By contrast, the Big Apple’s nearly 1 million Independents and Republicans face a closed primary system. Independents are shut out of the June primary vote. Republicans get to help choose a sacrificial lamb for a November final election, in which their candidate will be swamped in a Democratic city. As of November 2022, New York City has 3,497,605 registered Democrats, 525,751 registered Republicans, and 1,032,332 registered voters with no affiliation.
Introduced in New York for primary and special elections in 2021, the ranked-choice voting system was, in theory, intended to provide a chance for voters to back lesser-known candidates but still see their votes count by being transferred to their second or third choices in subsequent rounds. But the closed primary (New York is the only city to combine ranked-choice voting with a closed system) makes a mockery of this goal.
To make matters worse, voters who might choose to switch their party affiliation—from Republican to Democrat, or from unaffiliated to either party—must do so months in advance of the primary election, before it’s even clear who all the candidates might be. This contrasts with open-primary states such as Ohio, where one can wait until primary election day (or even before then, with early voting) to choose which party’s ballot to use.
Chicago’s system by no means ensures victory for the early-round leader. The anti-crime, teachers’ union foil Vallas could very well lose in April’s runoff, as progressives who supported incumbent Lori Lightfoot or Illinois representative Chuy Garcia may flock to Johnson’s banner. This effectively allows voters to transfer to second or third choices, as in New York’s ranked-choice system.
It’s true that, in New York, an effort led by then-mayor Michael Bloomberg in 2003 to push for nonpartisan city elections failed in referendum. Critics charged, among other things, that it would harm minority candidates. But since then, the city has adopted its new ranked-choice voting system—evidence that change is not out of the question. New York could look not only to Chicago but also to heavily Democratic Boston, which uses a Chicago-style system and has just elected Michelle Wu as mayor. She is the first Asian American and first woman to hold that office.

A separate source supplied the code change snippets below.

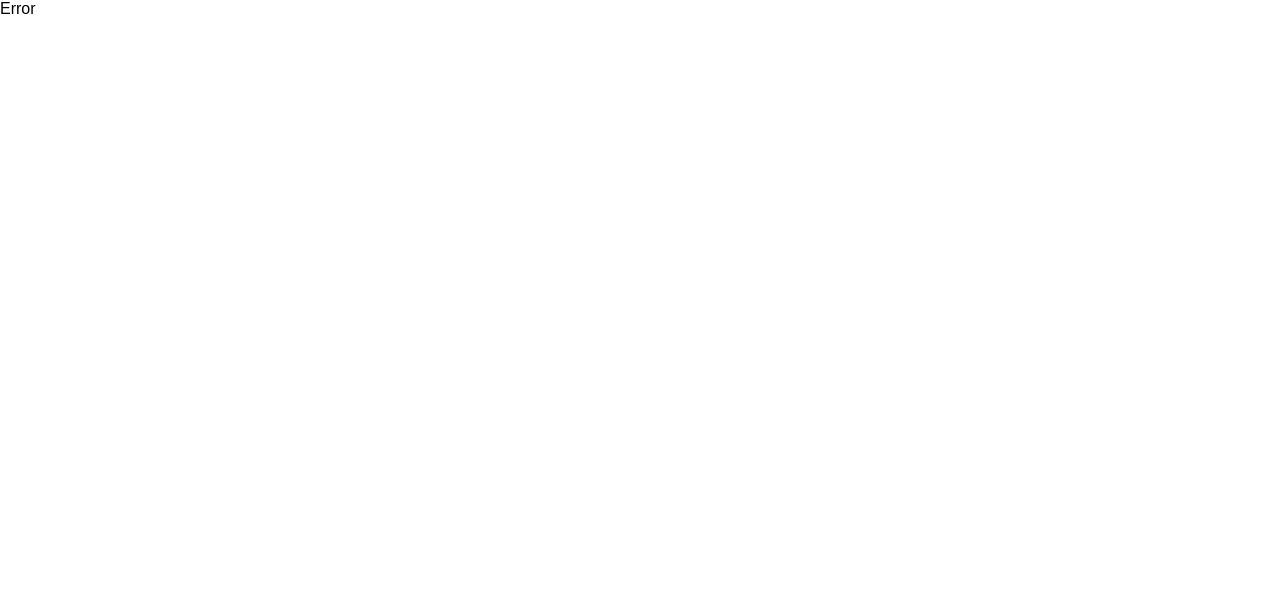
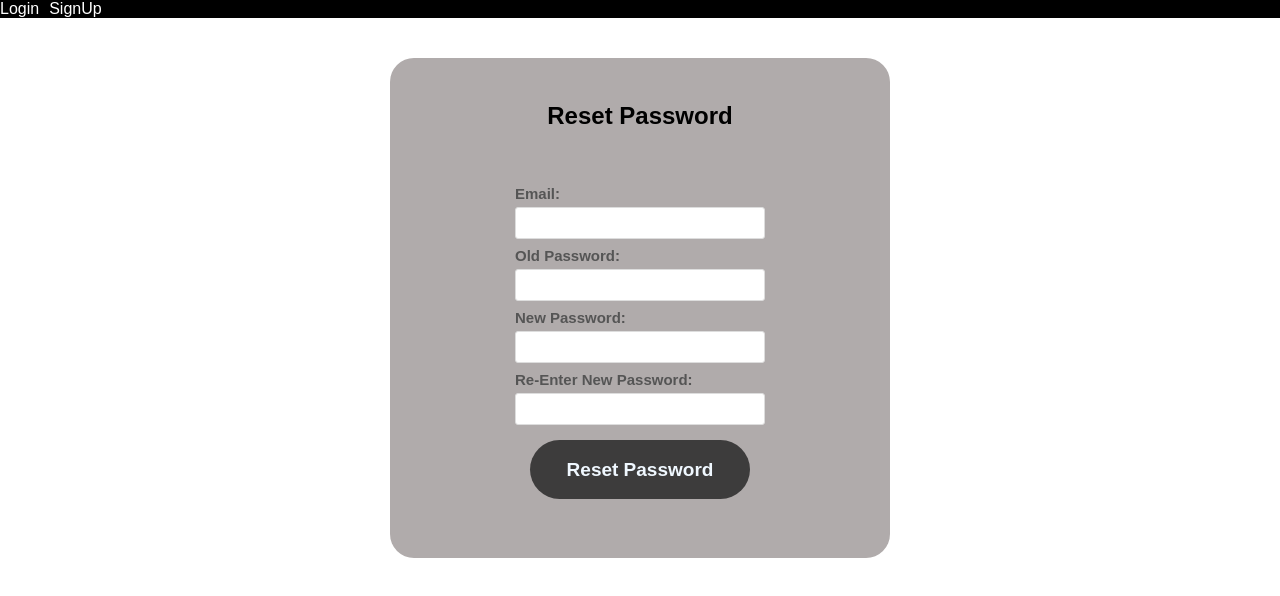
Before and after one commit to Nishu4321/React_Projects, a React (Vite) app: page /ResetPassword in a window 1280 px wide. Before the commit this address had no page. Shown: the top 596 px of the page. Built offline with nearby package versions, Linux system fonts and the light colour scheme.

Commit message:
ForgotPassword and Multiple user login

```diff
--- /dev/null
+++ b/src/LogIn/Component/ForgotPassword.jsx
@@ -0,0 +1,23 @@
+import React from "react";
+import { useNavigate } from "react-router-dom";
+import styles from "./ForgotPassword.module.css";
+
+const ForgotPassword = () => {
+  const navigate = useNavigate();
+
+  const handleNavigateToReset = () => {
+    navigate("/ResetPassword");
+  };
+
+  return (
+    <div className={`${styles.mainDiv}`}>
+      <div className={`${styles.sec_div}`}>
+        <h2>Forgot Password</h2>
+        <p>If you forgot your password, click the button below to reset it.</p>
+        <button onClick={handleNavigateToReset}>Reset Password</button>
+      </div>
+    </div>
+  );
+};
+
+export default ForgotPassword;
--- /dev/null
+++ b/src/LogIn/Component/ForgotPassword.module.css
@@ -0,0 +1,32 @@
+.mainDiv{
+    display: flex;
+    justify-content: center;
+
+}
+
+.sec_div{
+    margin-top: 40px;
+    height: 300px;
+    width: 500px;
+    background-color: rgb(176, 171, 171);
+    padding: 20px;
+    border-radius: 24px;
+    display: flex;
+    flex-direction: column;
+    justify-content: space-around;
+    align-items: center;
+}
+
+.sec_div button{
+    display: flex;
+    justify-content: center;
+    align-items: center;
+    width: 220px;
+    height: 59px;
+    border-radius: 50px;
+    font-size: 19px;
+    font-weight: 600;
+    cursor: pointer;
+    background-color: rgb(61, 60, 60);
+    color: aliceblue;
+}
--- /dev/null
+++ b/src/LogIn/Component/ResetPassword.jsx
@@ -0,0 +1,72 @@
+import React, { useState } from "react";
+import styles from "./ResetPassword.module.css";
+import { users } from "./users";
+
+const ResetPassword = () => {
+  const [oldPassword, setOldPassword] = useState("");
+  const [newPassword, setNewPassword] = useState("");
+  const [email, setEmail] = useState("");
+  const [message, setMessage] = useState("");
+
+  const handleResetPassword = (e) => {
+    e.preventDefault();
+
+    const user = users.find(
+      (user) => user.email === email && user.password === oldPassword
+    );
+
+    // In a real application, you would validate a token
+    // Here we will just simulate a successful password reset
+    if (user) {
+      if (newPassword) {
+        setMessage("Your password has been successfully reset.");
+      } else {
+        setMessage("Please enter a valid password.");
+      }
+    }
+  };
+
+  return (
+    <div className={`${styles.mainDiv}`}>
+      <div className={`${styles.sec_div}`}>
+        <h2>Reset Password</h2>
+        <form onSubmit={handleResetPassword}>
+          <div>
+            <label>Email:</label>
+            <input
+              type="email"
+              value={email}
+              onChange={(e) => setEmail(e.target.value)}
+              required
+            />
+            <label>Old Password:</label>
+            <input
+              type="password"
+              value={oldPassword}
+              onChange={(e) => setOldPassword(e.target.value)}
+              required
+            />
+            <label>New Password:</label>
+            <input
+              type="password"
+              value={newPassword}
+              onChange={(e) => setNewPassword(e.target.value)}
+              required
+            />
+            <label>Re-Enter New Password:</label>
+            <input
+              type="password"
+              value={newPassword}
+              onChange={(e) => setNewPassword(e.target.value)}
+              required
+            />
+          </div>
+          <button type="submit">Reset Password</button>
+          {message && <p>{message}</p>}
+        </form>
+      </div>
+    </div>
+  );
+};
+
+export default ResetPassword;
--- /dev/null
+++ b/src/LogIn/Component/ResetPassword.module.css
@@ -0,0 +1,32 @@
+.mainDiv{
+    display: flex;
+    justify-content: center;
+
+}
+
+.sec_div{
+    margin-top: 40px;
+    height: 500px;
+    width: 500px;
+    background-color: rgb(176, 171, 171);
+    padding: 20px;
+    border-radius: 24px;
+    display: flex;
+    flex-direction: column;
+    justify-content: space-around;
+    align-items: center;
+}
+
+.sec_div button{
+    display: flex;
+    justify-content: center;
+    align-items: center;
+    width: 220px;
+    height: 59px;
+    border-radius: 50px;
+    font-size: 19px;
+    font-weight: 600;
+    cursor: pointer;
+    background-color: rgb(61, 60, 60);
+    color: aliceblue;
+}
--- /dev/null
+++ b/src/LogIn/Component/users.js
@@ -0,0 +1,9 @@
+export const users = [
+  { userName: "Nishu", password: "Nishu4321", email: "nishu4321@gmail.com" },
+  {
+    userName: "Nishanth",
+    password: "Nishanth4321",
+    email: "nishanth4321@gmail.com",
+  },
+  { userName: "Nish", password: "Nish4321", email: "nish4321@gmail.com" },
+];
--- a/src/LogIn/Login.jsx
+++ b/src/LogIn/Login.jsx
@@ -1,6 +1,8 @@
 import React, { useState } from "react";
 import styles from "./Login.module.css";
 import { useNavigate } from "react-router-dom";
+import { users } from "./Component/users";
+import ForgotPassword from "./Component/ForgotPassword";
 
 const Login = () => {
   const navigate = useNavigate();
@@ -9,22 +11,54 @@ const Login = () => {
     password: "",
   });
 
+  const handelForgotPassword = () => {
+    navigate("/forgot-password");
+    console.log("clicked");
+    <ForgotPassword />;
+  };
+
   const handelLogin = (e) => {
     e.preventDefault();
-    const loggedUser = JSON.parse(localStorage.getItem("user")); // JSON.prase converts string to object
-    // console.log(loggedUser);
-    if (
-      input.email === loggedUser.email &&
-      input.password === loggedUser.password
-    ) {
-      localStorage.setItem("loggedin", true);
-      alert("logged in Successfully");
+
+    // Check if the username and password match any user
+    const user = users.find(
+      (user) => user.email === input.email && user.password === input.password
+    );
+
+    if (user) {
+      // Successful login
+      alert("Login successful!");
+      window.location.reload();
+      localStorage.setItem("loggedin", "true");
+      localStorage.setItem("username", username); // Store username
+      setError("");
+      // Redirect or update state here as needed
+
       navigate("/Calculator", { replace: true });
       window.location.reload();
     } else {
-      alert("wrong Password or Email");
+      // Failed login
+      setError("Invalid username or password.");
+      alert("Invalid username or password.");
     }
   };
+
+  // const handelLogin = (e) => {
+  //   e.preventDefault();
+  //   const loggedUser = JSON.parse(localStorage.getItem("user")); // JSON.prase converts string to object
+  //   // console.log(loggedUser);
+  //   if (
+  //     input.email === loggedUser.email &&
+  //     input.password === loggedUser.password
+  //   ) {
+  //     localStorage.setItem("loggedin", true);
+  //     alert("logged in Successfully");
+  //     navigate("/Calculator", { replace: true });
+  //     window.location.reload();
+  //   } else {
+  //     alert("wrong Password or Email");
+  //   }
+  // };
   // console.log(input);
   return (
     <>
@@ -58,6 +92,12 @@ const Login = () => {
                 setInput({ ...input, [e.target.name]: e.target.value })
               }
             />
+          </div>
+          <div className={`${styles.forgot_password}`}>
+            <p>
+              Forgot Password?{" "}
+              <span onClick={handelForgotPassword}>Click here</span>
+            </p>
           </div>
           <div className={`${styles.btn_div}`}>
             <button type="submit" className={`${styles.log_button}`}>
--- a/src/LogIn/Login.module.css
+++ b/src/LogIn/Login.module.css
@@ -79,6 +79,8 @@
     margin: 20px;
 }
 
+
+
 .log_button{
     display: flex;
     justify-content: center;
```
Also changed, not shown: src/main.jsx (+10 -0 lines).
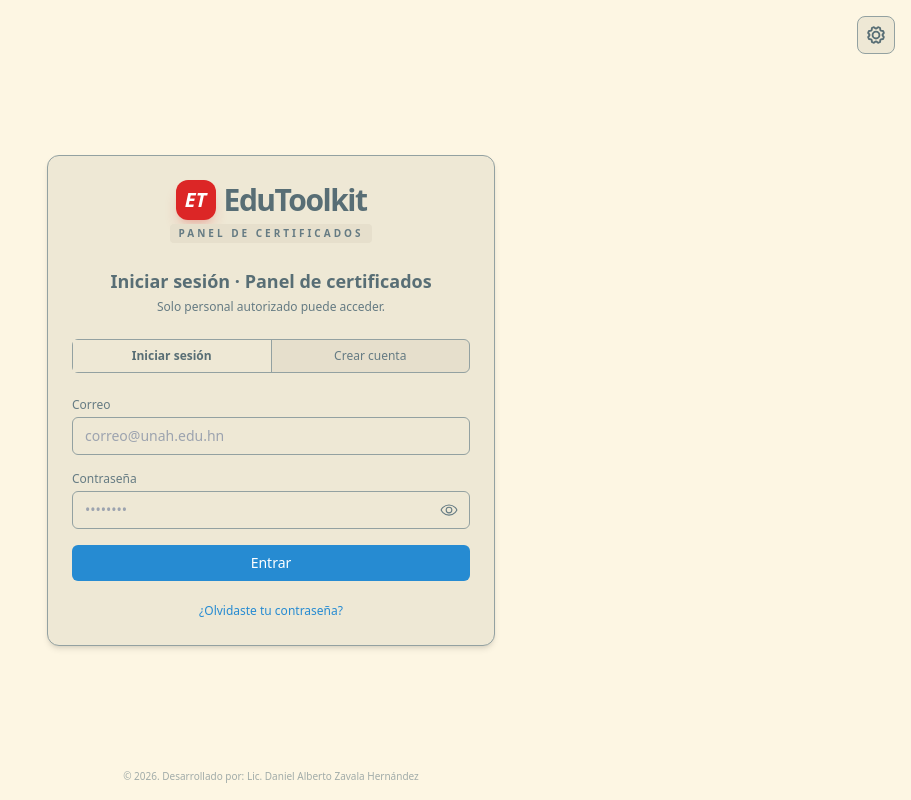
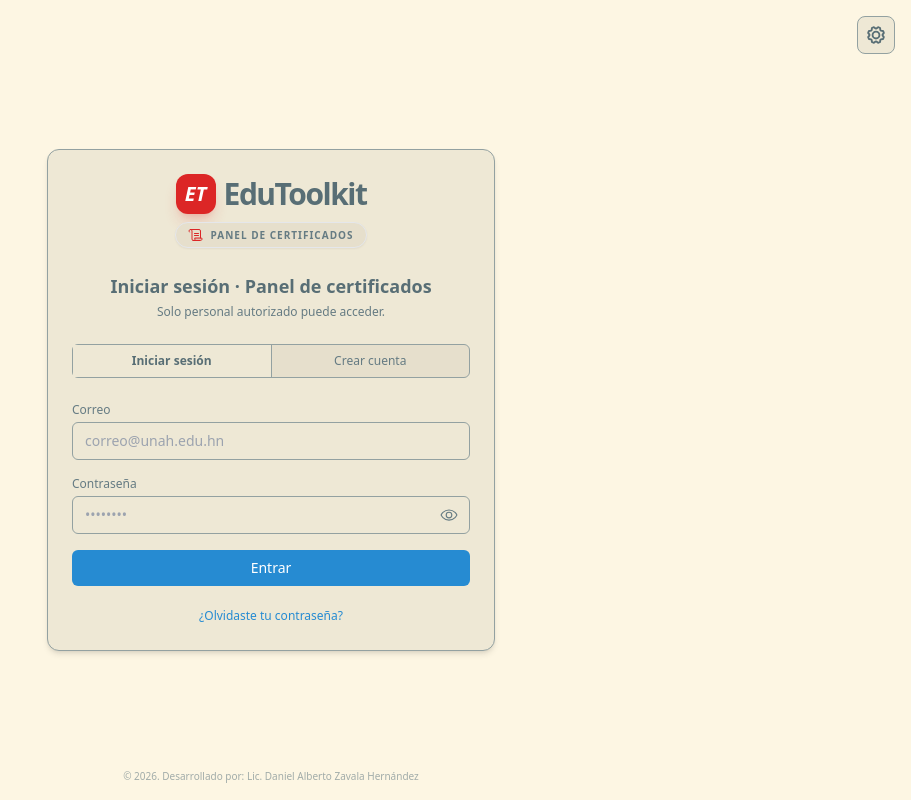
Before and after one commit to disenoedusalud-del/edutoolkit-certificados, a Next.js app: page /login in a window 1280 px wide. Shown: the whole page, without its empty margins (369-1280 px from the left). Built offline with nearby package versions, Linux system fonts and the light colour scheme; no server answers.

Commit message:
Add Scroll icon to login panel

```diff
--- a/src/app/login/page.tsx
+++ b/src/app/login/page.tsx
@@ -7,7 +7,7 @@
 import { useRouter } from "next/navigation";
 import { signInWithEmailAndPassword } from "firebase/auth";
 import { auth } from "@/lib/firebaseClient";
-import { Gear, Eye, EyeSlash } from "phosphor-react";
+import { Gear, Eye, EyeSlash, Scroll } from "phosphor-react";
 import ThemeSelector from "@/components/ThemeSelector";
 import Image from "next/image";
 
@@ -152,7 +152,7 @@
 
         {/* Logo EduToolkit */}
         <div className="flex flex-col items-center justify-center mb-4">
-          <div className="flex items-center gap-2 mb-1">
+          <div className="flex items-center gap-2 mb-2">
             <div className="w-10 h-10 bg-red-600 rounded-xl flex items-center justify-center shadow-lg shadow-red-600/20">
               <span className="text-white font-black text-xl italic">ET</span>
             </div>
@@ -160,9 +160,12 @@
               EduToolkit
             </span>
           </div>
-          <span className="text-[10px] text-text-secondary font-bold uppercase tracking-[0.3em] bg-theme-tertiary px-2 py-0.5 rounded">
-            Panel de Certificados
-          </span>
+          <div className="flex items-center gap-1.5 px-3 py-1 rounded-full bg-theme-tertiary border border-theme/50 shadow-sm">
+            <Scroll size={16} weight="duotone" className="text-red-600" />
+            <span className="text-[10px] text-text-secondary font-bold uppercase tracking-widest">
+              Panel de Certificados
+            </span>
+          </div>
         </div>
 
         <div className="space-y-1 text-center">
```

It’s quite likely that, were Chicago elections to be run by New York rules, Paul Vallas would not be in line to be the city’s next mayor.
Photo by Kamil Krzaczynski/Getty Images